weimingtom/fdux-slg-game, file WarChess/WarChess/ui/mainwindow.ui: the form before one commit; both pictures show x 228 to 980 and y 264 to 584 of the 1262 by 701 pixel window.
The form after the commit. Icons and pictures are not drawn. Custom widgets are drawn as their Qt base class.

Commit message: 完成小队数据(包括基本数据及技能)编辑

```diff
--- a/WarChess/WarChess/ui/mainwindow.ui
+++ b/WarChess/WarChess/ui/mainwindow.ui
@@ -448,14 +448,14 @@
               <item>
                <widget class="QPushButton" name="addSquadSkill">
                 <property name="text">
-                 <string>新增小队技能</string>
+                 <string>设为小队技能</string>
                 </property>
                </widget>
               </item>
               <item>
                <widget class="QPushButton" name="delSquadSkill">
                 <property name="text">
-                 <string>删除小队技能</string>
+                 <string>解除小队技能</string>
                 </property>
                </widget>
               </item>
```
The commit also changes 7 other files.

TASK PROMPT >> Find every line in the records that has the word "WarChess". Copy those lines.

SOLUTION TO THE PROBLEM >>
weimingtom/fdux-slg-game, file WarChess/WarChess/ui/mainwindow.ui: the form before one commit; both pictures show x 228 to 980 and y 264 to 584 of the 1262 by 701 pixel window.
--- a/WarChess/WarChess/ui/mainwindow.ui
+++ b/WarChess/WarChess/ui/mainwindow.ui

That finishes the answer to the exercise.